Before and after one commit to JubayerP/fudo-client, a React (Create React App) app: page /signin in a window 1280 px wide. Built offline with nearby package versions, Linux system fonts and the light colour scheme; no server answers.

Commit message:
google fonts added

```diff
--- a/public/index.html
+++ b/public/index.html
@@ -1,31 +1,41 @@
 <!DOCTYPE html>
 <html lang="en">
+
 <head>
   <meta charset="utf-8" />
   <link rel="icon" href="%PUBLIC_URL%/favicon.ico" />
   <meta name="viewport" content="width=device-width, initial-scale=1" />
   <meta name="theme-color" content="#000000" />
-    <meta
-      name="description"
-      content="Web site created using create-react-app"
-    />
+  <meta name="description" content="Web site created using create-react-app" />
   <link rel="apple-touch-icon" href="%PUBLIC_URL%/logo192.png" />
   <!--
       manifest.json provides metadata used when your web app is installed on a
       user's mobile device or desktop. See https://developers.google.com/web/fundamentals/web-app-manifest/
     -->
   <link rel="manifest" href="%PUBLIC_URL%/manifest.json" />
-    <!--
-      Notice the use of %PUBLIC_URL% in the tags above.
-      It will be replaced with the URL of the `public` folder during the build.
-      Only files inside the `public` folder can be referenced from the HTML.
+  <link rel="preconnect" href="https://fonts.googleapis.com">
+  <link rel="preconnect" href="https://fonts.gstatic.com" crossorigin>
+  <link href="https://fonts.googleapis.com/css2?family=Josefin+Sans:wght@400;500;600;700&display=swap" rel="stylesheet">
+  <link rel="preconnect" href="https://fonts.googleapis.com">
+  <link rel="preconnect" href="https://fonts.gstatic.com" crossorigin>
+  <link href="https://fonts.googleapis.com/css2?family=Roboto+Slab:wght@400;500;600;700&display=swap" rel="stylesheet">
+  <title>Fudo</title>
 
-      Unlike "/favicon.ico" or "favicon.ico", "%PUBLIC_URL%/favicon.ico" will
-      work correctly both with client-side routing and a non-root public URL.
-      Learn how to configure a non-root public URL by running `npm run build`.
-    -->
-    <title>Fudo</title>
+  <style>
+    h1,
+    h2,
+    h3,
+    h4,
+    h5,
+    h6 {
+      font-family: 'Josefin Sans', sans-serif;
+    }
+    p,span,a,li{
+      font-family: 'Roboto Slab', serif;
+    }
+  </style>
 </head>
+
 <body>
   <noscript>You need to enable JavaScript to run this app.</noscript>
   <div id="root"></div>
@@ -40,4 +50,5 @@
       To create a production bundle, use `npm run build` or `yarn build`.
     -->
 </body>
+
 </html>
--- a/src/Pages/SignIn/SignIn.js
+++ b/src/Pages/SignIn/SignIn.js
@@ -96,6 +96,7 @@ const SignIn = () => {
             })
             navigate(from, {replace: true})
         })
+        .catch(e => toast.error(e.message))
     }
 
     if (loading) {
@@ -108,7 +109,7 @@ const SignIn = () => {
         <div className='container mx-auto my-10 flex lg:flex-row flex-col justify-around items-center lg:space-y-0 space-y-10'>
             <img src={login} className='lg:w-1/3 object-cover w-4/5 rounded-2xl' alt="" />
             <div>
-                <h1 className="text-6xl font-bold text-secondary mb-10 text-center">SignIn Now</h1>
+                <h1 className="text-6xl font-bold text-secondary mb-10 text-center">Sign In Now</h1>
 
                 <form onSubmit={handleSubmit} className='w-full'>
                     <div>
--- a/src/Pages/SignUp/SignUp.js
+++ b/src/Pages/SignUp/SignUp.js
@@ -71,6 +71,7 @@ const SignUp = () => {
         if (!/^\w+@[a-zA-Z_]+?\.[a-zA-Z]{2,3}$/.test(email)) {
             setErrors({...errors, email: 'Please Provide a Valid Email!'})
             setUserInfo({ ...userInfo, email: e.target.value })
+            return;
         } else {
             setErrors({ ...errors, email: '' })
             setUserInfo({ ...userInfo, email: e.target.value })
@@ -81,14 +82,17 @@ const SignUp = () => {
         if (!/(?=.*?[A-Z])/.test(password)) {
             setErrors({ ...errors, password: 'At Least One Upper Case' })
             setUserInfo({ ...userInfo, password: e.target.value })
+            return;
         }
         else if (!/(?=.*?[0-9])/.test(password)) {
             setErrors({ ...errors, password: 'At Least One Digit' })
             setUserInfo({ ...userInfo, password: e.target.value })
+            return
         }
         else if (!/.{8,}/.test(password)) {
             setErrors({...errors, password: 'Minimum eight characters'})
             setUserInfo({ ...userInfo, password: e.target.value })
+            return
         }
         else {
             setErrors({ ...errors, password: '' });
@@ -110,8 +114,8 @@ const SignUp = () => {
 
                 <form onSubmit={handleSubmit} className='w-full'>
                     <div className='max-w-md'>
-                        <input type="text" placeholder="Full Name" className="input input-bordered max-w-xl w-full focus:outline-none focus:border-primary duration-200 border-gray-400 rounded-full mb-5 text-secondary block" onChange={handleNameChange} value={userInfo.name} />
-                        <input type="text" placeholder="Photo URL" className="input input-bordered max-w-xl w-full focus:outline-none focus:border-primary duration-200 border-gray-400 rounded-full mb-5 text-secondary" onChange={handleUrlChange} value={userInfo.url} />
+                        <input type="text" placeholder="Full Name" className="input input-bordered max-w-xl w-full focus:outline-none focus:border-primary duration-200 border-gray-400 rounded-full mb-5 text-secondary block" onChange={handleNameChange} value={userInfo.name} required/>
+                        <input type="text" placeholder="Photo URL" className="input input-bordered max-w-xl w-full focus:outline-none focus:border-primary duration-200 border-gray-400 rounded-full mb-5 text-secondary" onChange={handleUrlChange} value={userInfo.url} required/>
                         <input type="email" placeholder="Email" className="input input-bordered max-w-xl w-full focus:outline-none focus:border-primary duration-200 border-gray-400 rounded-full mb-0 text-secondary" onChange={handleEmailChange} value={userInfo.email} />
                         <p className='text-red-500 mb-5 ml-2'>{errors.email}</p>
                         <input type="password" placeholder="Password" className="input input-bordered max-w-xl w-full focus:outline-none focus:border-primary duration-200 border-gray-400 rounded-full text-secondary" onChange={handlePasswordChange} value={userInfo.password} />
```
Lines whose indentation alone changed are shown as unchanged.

========

Exercise objective: Would you copy out each record precisely as it stands?

Completed task:
Before and after one commit to JubayerP/fudo-client, a React (Create React App) app: page /signin in a window 1280 px wide. Built offline with nearby package versions, Linux system fonts and the light colour scheme; no server answers.

Commit message:
google fonts added

```diff
--- a/public/index.html
+++ b/public/index.html
@@ -1,31 +1,41 @@
 <!DOCTYPE html>
 <html lang="en">
+
 <head>
   <meta charset="utf-8" />
   <link rel="icon" href="%PUBLIC_URL%/favicon.ico" />
   <meta name="viewport" content="width=device-width, initial-scale=1" />
   <meta name="theme-color" content="#000000" />
-    <meta
-      name="description"
-      content="Web site created using create-react-app"
-    />
+  <meta name="description" content="Web site created using create-react-app" />
   <link rel="apple-touch-icon" href="%PUBLIC_URL%/logo192.png" />
   <!--
       manifest.json provides metadata used when your web app is installed on a
       user's mobile device or desktop. See https://developers.google.com/web/fundamentals/web-app-manifest/
     -->
   <link rel="manifest" href="%PUBLIC_URL%/manifest.json" />
-    <!--
-      Notice the use of %PUBLIC_URL% in the tags above.
-      It will be replaced with the URL of the `public` folder during the build.
-      Only files inside the `public` folder can be referenced from the HTML.
+  <link rel="preconnect" href="https://fonts.googleapis.com">
+  <link rel="preconnect" href="https://fonts.gstatic.com" crossorigin>
+  <link href="https://fonts.googleapis.com/css2?family=Josefin+Sans:wght@400;500;600;700&display=swap" rel="stylesheet">
+  <link rel="preconnect" href="https://fonts.googleapis.com">
+  <link rel="preconnect" href="https://fonts.gstatic.com" crossorigin>
+  <link href="https://fonts.googleapis.com/css2?family=Roboto+Slab:wght@400;500;600;700&display=swap" rel="stylesheet">
+  <title>Fudo</title>
 
-      Unlike "/favicon.ico" or "favicon.ico", "%PUBLIC_URL%/favicon.ico" will
-      work correctly both with client-side routing and a non-root public URL.
-      Learn how to configure a non-root public URL by running `npm run build`.
-    -->
-    <title>Fudo</title>
+  <style>
+    h1,
+    h2,
+    h3,
+    h4,
+    h5,
+    h6 {
+      font-family: 'Josefin Sans', sans-serif;
+    }
+    p,span,a,li{
+      font-family: 'Roboto Slab', serif;
+    }
+  </style>
 </head>
+
 <body>
   <noscript>You need to enable JavaScript to run this app.</noscript>
   <div id="root"></div>
@@ -40,4 +50,5 @@
       To create a production bundle, use `npm run build` or `yarn build`.
     -->
 </body>
+
 </html>
--- a/src/Pages/SignIn/SignIn.js
+++ b/src/Pages/SignIn/SignIn.js
@@ -96,6 +96,7 @@ const SignIn = () => {
             })
             navigate(from, {replace: true})
         })
+        .catch(e => toast.error(e.message))
     }
 
     if (loading) {
@@ -108,7 +109,7 @@ const SignIn = () => {
         <div className='container mx-auto my-10 flex lg:flex-row flex-col justify-around items-center lg:space-y-0 space-y-10'>
             <img src={login} className='lg:w-1/3 object-cover w-4/5 rounded-2xl' alt="" />
             <div>
-                <h1 className="text-6xl font-bold text-secondary mb-10 text-center">SignIn Now</h1>
+                <h1 className="text-6xl font-bold text-secondary mb-10 text-center">Sign In Now</h1>
 
                 <form onSubmit={handleSubmit} className='w-full'>
                     <div>
--- a/src/Pages/SignUp/SignUp.js
+++ b/src/Pages/SignUp/SignUp.js
@@ -71,6 +71,7 @@ const SignUp = () => {
         if (!/^\w+@[a-zA-Z_]+?\.[a-zA-Z]{2,3}$/.test(email)) {
             setErrors({...errors, email: 'Please Provide a Valid Email!'})
             setUserInfo({ ...userInfo, email: e.target.value })
+            return;
         } else {
             setErrors({ ...errors, email: '' })
             setUserInfo({ ...userInfo, email: e.target.value })
@@ -81,14 +82,17 @@ const SignUp = () => {
         if (!/(?=.*?[A-Z])/.test(password)) {
             setErrors({ ...errors, password: 'At Least One Upper Case' })
             setUserInfo({ ...userInfo, password: e.target.value })
+            return;
         }
         else if (!/(?=.*?[0-9])/.test(password)) {
             setErrors({ ...errors, password: 'At Least One Digit' })
             setUserInfo({ ...userInfo, password: e.target.value })
+            return
         }
         else if (!/.{8,}/.test(password)) {
             setErrors({...errors, password: 'Minimum eight characters'})
             setUserInfo({ ...userInfo, password: e.target.value })
+            return
         }
         else {
             setErrors({ ...errors, password: '' });
@@ -110,8 +114,8 @@ const SignUp = () => {
 
                 <form onSubmit={handleSubmit} className='w-full'>
                     <div className='max-w-md'>
-                        <input type="text" placeholder="Full Name" className="input input-bordered max-w-xl w-full focus:outline-none focus:border-primary duration-200 border-gray-400 rounded-full mb-5 text-secondary block" onChange={handleNameChange} value={userInfo.name} />
-                        <input type="text" placeholder="Photo URL" className="input input-bordered max-w-xl w-full focus:outline-none focus:border-primary duration-200 border-gray-400 rounded-full mb-5 text-secondary" onChange={handleUrlChange} value={userInfo.url} />
+                        <input type="text" placeholder="Full Name" className="input input-bordered max-w-xl w-full focus:outline-none focus:border-primary duration-200 border-gray-400 rounded-full mb-5 text-secondary block" onChange={handleNameChange} value={userInfo.name} required/>
+                        <input type="text" placeholder="Photo URL" className="input input-bordered max-w-xl w-full focus:outline-none focus:border-primary duration-200 border-gray-400 rounded-full mb-5 text-secondary" onChange={handleUrlChange} value={userInfo.url} required/>
                         <input type="email" placeholder="Email" className="input input-bordered max-w-xl w-full focus:outline-none focus:border-primary duration-200 border-gray-400 rounded-full mb-0 text-secondary" onChange={handleEmailChange} value={userInfo.email} />
                         <p className='text-red-500 mb-5 ml-2'>{errors.email}</p>
                         <input type="password" placeholder="Password" className="input input-bordered max-w-xl w-full focus:outline-none focus:border-primary duration-200 border-gray-400 rounded-full text-secondary" onChange={handlePasswordChange} value={userInfo.password} />
```
Lines whose indentation alone changed are shown as unchanged.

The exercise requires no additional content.